When planning sanctions monitoring, it is a good idea to consider at least the following:
- In addition to identifying and monitoring suppliers and business partners, it is also necessary to identify their owners and beneficial owners and screen them against sanctions lists. This sometimes poses interpretation issues since, for example, OFAC’s sanctions policy defines entities owned 50% or more by a sanctioned entity or individual as sanctions subjects themselves. According to the European Union definition, a sanctions subject is any entity where the sanctioned entity or individual has the majority ownership or control. Particularly when applying the latter definition, an additional challenge is that it is often not known how much control the sanctioned entity or individual can actually exercise. It is also worth noting that, although a sanctioned entity or individual in the ownership or control structure does not necessarily contaminate the entity, it notably increases the risk scoring of the counterparty since it is possible that it will be added to sanctions lists if the political situation changes.
- It is good practice to also screen contracts and export documentation against sanctions lists to ensure that there are no sanctioned entities in the supply chain. Special attention must be paid to the intended use of goods since several industrial goods are considered dual-use goods which may be used not only for civil and military use but also for weapons of mass destruction, nuclear weapons and the manufacture of explosives or otherwise used for terrorist purposes. The problem may be that product identification as products and components that are classified as dual-use items are not always obvious.
Risk-based optimisation pays off
The accuracy of sanctions monitoring not only depends heavily on the company’s operating environment but also depends on its risk appetite, which must be defined in the company’s risk assessments. For example, the ‘fuzzy matching’ method can be used to determine the accuracy with which different spelling variations of names trigger an alert.
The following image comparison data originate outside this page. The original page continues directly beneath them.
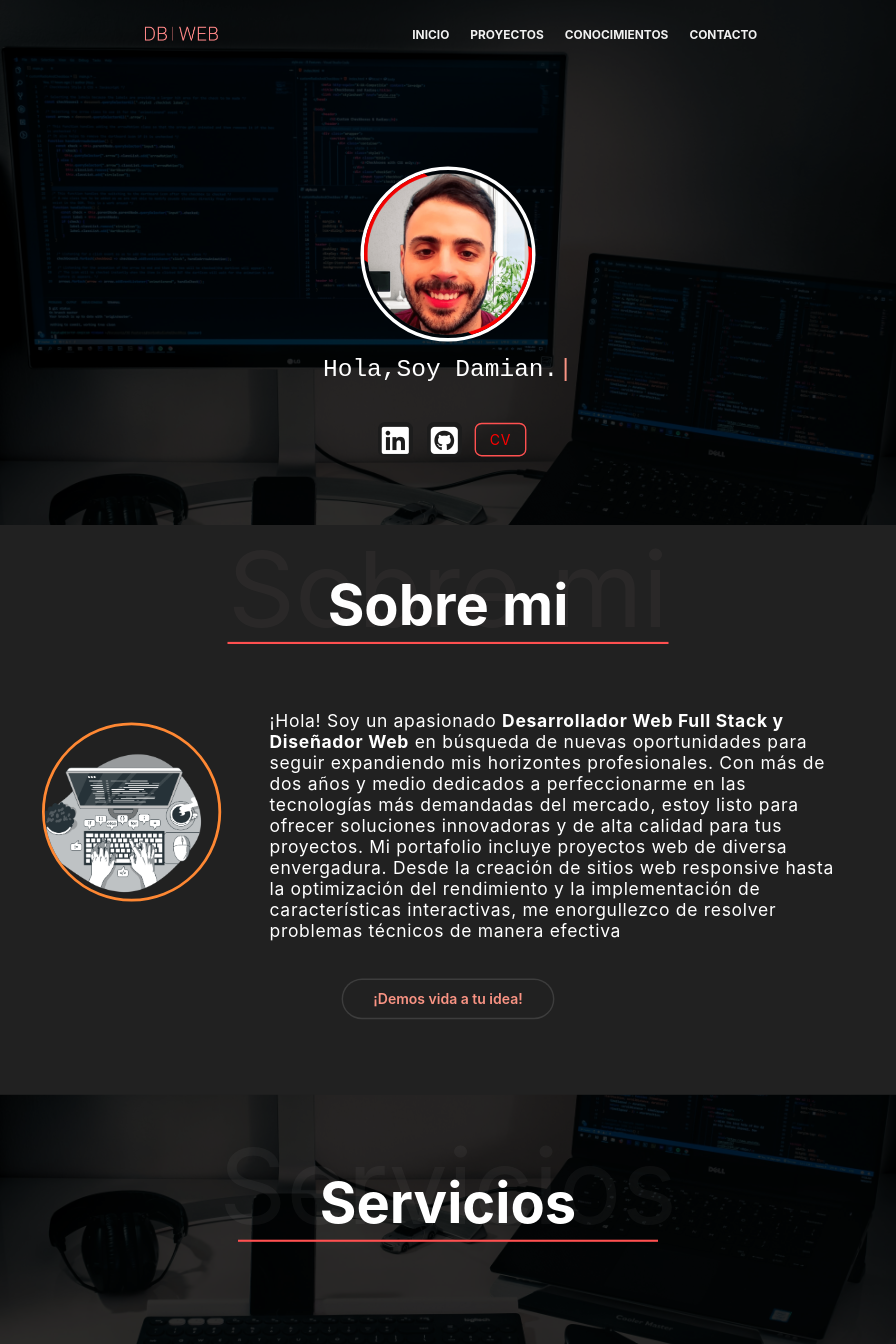
Repository: DamianBermudez94/DB-Porfolio
Page: /
The author's editor kept a copy of each file at every save. The page is drawn from the files as they stood at one save, then again after the next save.
The browser window is 1280 px wide. The pictures show the part of the page from y = 0 to 1920 px (the page is 6338 px tall before and 5411 px after), at 70% of full size.
Backgrounds fixed to the window are drawn as part of the page. Some web libraries are served in a nearby version. The project was rebuilt for these pictures with package versions that can differ from the ones it lists, and the page was loaded fresh each time. Also part of the build but not shown: vite.config.js, src/components/Conocimientos/styles.css, src/components/Conocimientos/Conocimientos.jsx, src/pages/AcerdaDe.jsx, src/components/Contacto/styles.css, src/components/Contacto/Contact.jsx, src/pages/contacto.jsx, src/data/trabajos.js and 4 more.

Above is the page before, as saved 2024-04-02 09:59:00.

After the next save:
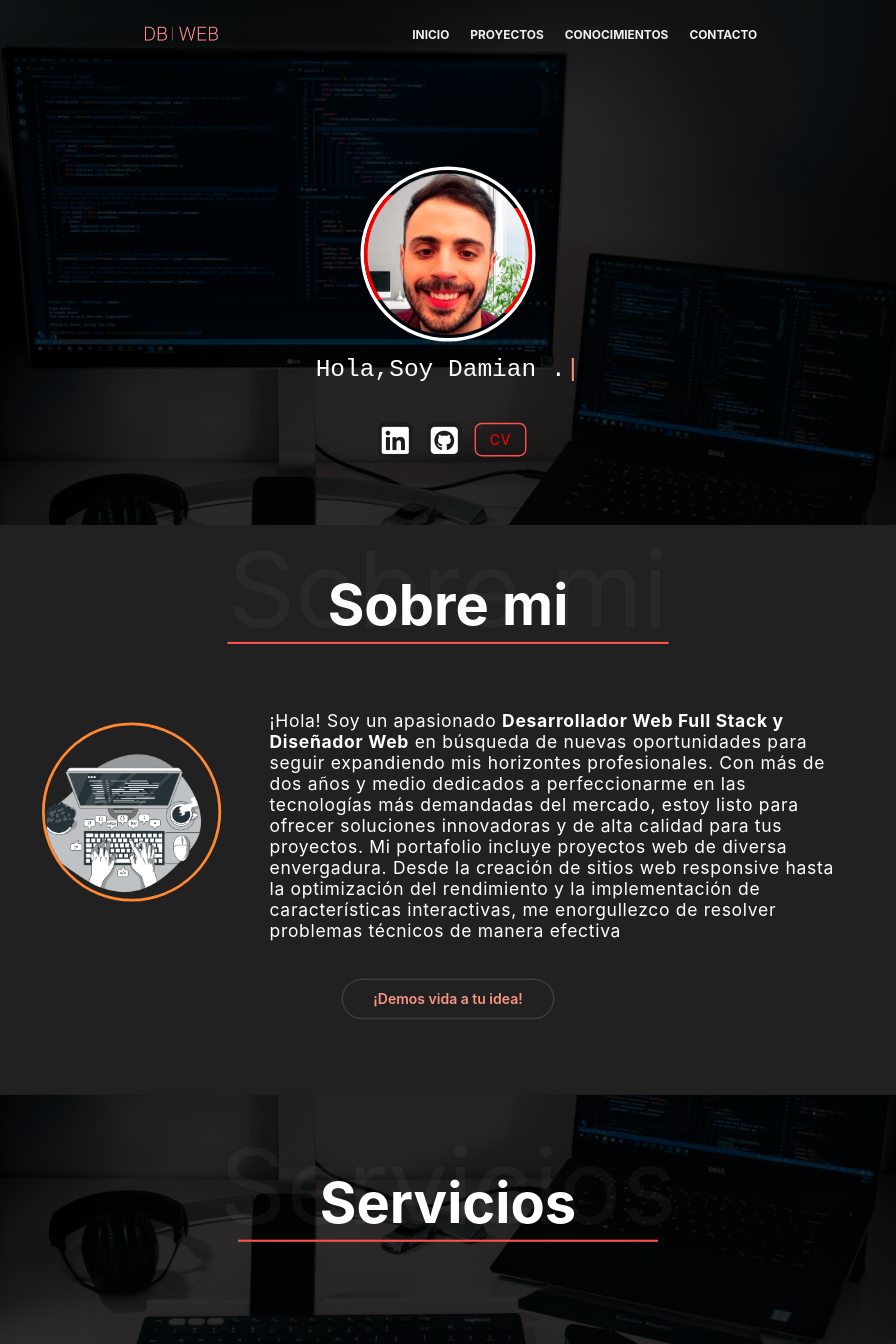
Saved 5 s later.
--- a/src/components/Servicios/styles.css
+++ b/src/components/Servicios/styles.css
@@ -72,7 +72,7 @@
   margin: 0 auto;
 }
 .card-details ul li p {
-font-size: 24px;
+font-size: 19px;
 }
 
 .card:hover {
On one hand, fuzzy matching takes into account situations where, for example, translating the Cyrillic alphabet or Chinese alphabets into the Latin alphabet causes variations in spelling, but the downside is that the lower the accuracy percentage, the more false alerts will be triggered.
It is also advisable to optimise monitoring so that the customer base is always screened against sanctions lists when there is a change in either the sanctions list or the business partner data. It also makes sense to match the scope of sanctions monitoring to the size of the company and other risk factors in accordance with a risk-based approach.
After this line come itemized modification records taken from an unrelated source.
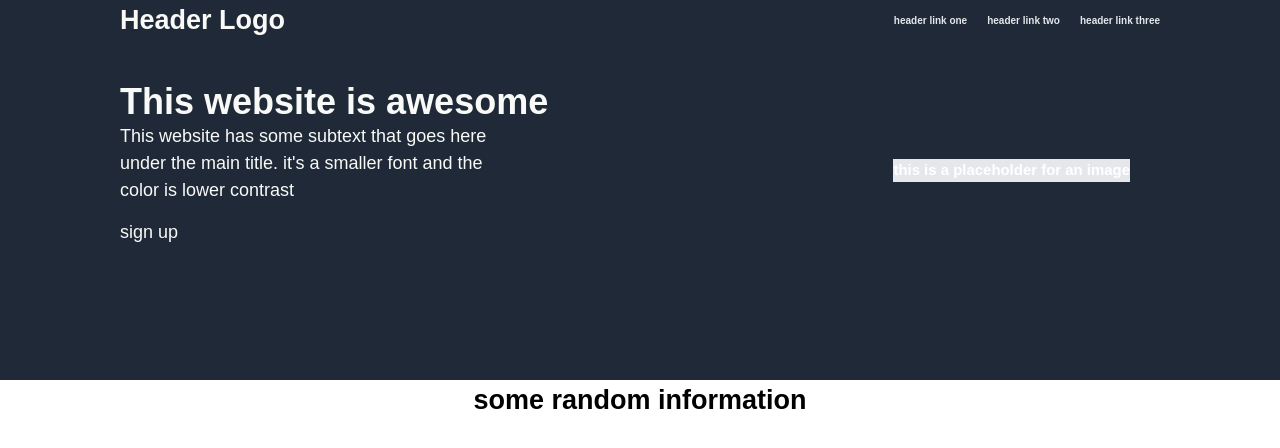
Repository: Grace561/css-exercises
Page: index.html
An editor plug-in stored every save of this project. The page is shown before and after the next save, followed by the edit.
The browser window is 1280 px wide. The pictures show the whole page.

Above is the page before, as saved 2025-04-18 02:26:37.

### index.html
<!DOCTYPE html>
<html lang="en">
<head>
    <meta charset="UTF-8">
    <meta name="viewport" content="width=device-width, initial-scale=1.0">
    <link rel="stylesheet" href="style.css">
    <title>Landing-Page</title>
</head>
<body>
   <nav class="navbar">
    <div class="container">
        <div class="Logo"><h2>Header Logo</h2></div>
        <ul class="nav">
           <li>
            <a href="#"><h4>header link one</h4></a>
           </li>
           <li>
            <a href="#"><h4>header link two</h4></a>
           </li>
           <li>
            <a href="#"><h4>header link three</h4></a>
           </li>
        </ul>
    </div>
   </nav>

   <header class="header">
    <div class="container">
        <div>
            <h1>This website is awesome</h1>
            <p>
                This website has some subtext that goes here under the
                main title. it's a smaller font and the color is lower
                contrast
            </p>
            <p>
                sign up
            </p>
        </div>
        <div class="boxes">
           <div class="container">
                <div class="box">
            <h5>this is a placeholder for an image</h5>
        </div>
   </header>
   <section class="boxes">
    <div class="container">
        <div class="box">
          <h2>some random information</h2>
        </div>
    </div>
   </section>
</body>
</html>

### style.css
*{
    box-sizing: border-box;
    margin: 0;
    padding: 0;
}

body{
    font-family: 'poppins',sans-serif;
    font-size: 18px;
    line-height: 1.5;
    color: #000;
    background:#ffff;
}
p{
    margin-bottom: 15px;
}

ul{
    list-style: none;
}

.container{
    max-width: 1100px;
    margin: 0 auto;
    padding: 0 30px;
}
.navbar{
    background:#1f2937;
    color:#f9faf8;
    height: 80px;
}
h3.Logo{
    font-size: 24px;
    font-weight:bold;

}

a{
    color:#e5e7eb;
    text-decoration: none;
    font-size: x-small;

}
.container{
    display: flex;
    justify-content: space-between;
    align-items: center;

}

ul{
    display: flex
}
ul li {
    margin-left: 20px;
}
.header{
    background-color:#1f2937;
    color:#f9faf8;
    min-height: 300px;
}

.header h1{
    font: weight 3rem;
    font-weight: 900;
    line-height: 1.2;
}

.header p{
    max-width: 400px;
}
.container{
    display: flex;
    align-items:center;
    justify-content: space-between;
}
.box.container{
    display: flex;
    justify-content: space-between;
}
.box h5{
    flex: 1;
    background:#e5e7eb;
    color:#ffff;


}
.boxes .container{
    display: flex;
    font-weight: 900;
    justify-content: center;
    color:

}

After the next save:
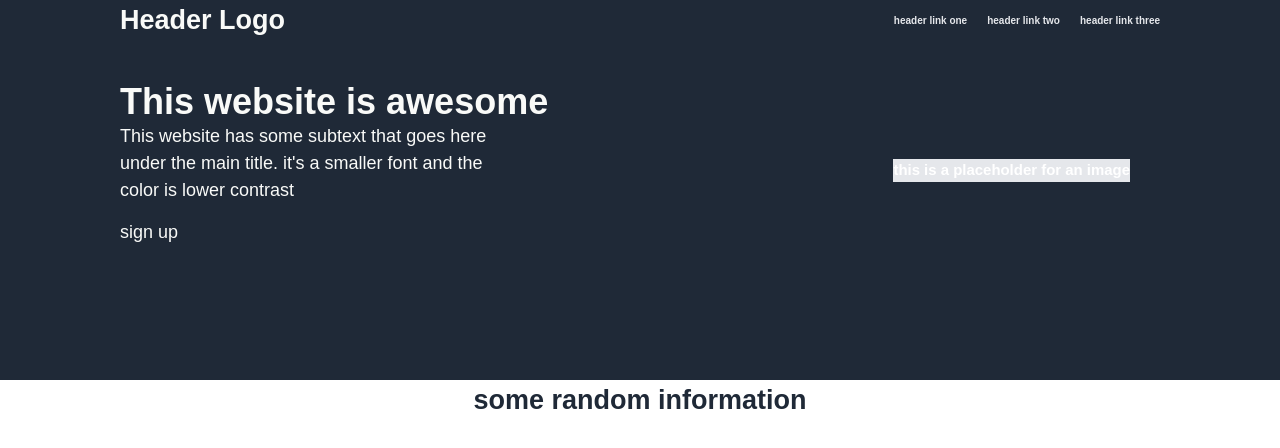
Saved 7 s later.
--- a/style.css
+++ b/style.css
@@ -89,6 +89,6 @@
     display: flex;
     font-weight: 900;
     justify-content: center;
-    color:
+    color:#1f2937
 
 }

After the save that followed:
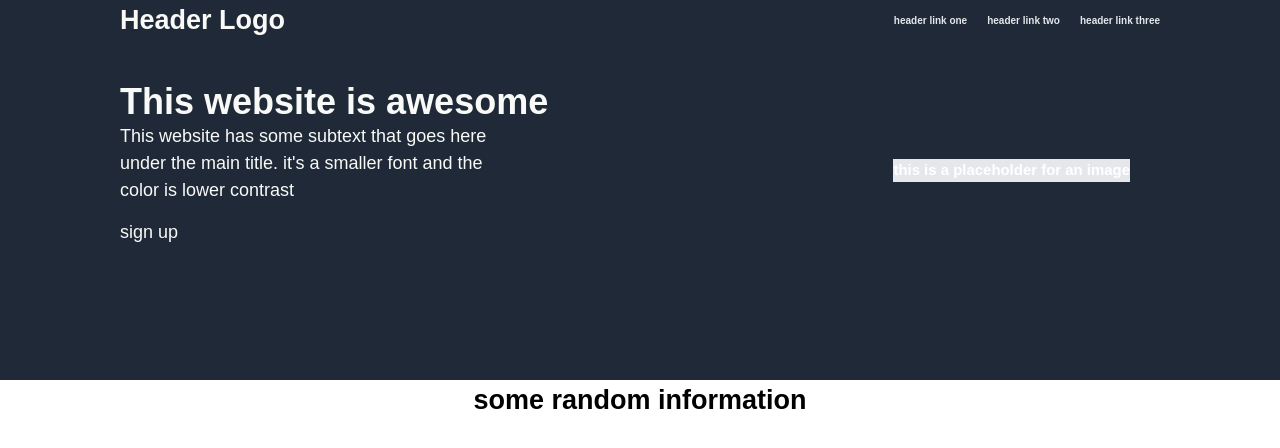
Saved 10 s later.
--- a/style.css
+++ b/style.css
@@ -89,6 +89,6 @@
     display: flex;
     font-weight: 900;
     justify-content: center;
-    color:#1f2937
+
 
 }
Each company must take into account the sanctions risks in its operations, but it is also important to understand that risks should be controlled in a company-specific manner. The risk classification depends, for example, on the company’s industry and location as well as the location of its business partners. Thus, it is important for every actor in the industrial sector to identify the sanctions risks present in their business by using proportionate controls in order to avoid the unpleasant consequences of sanctions violations.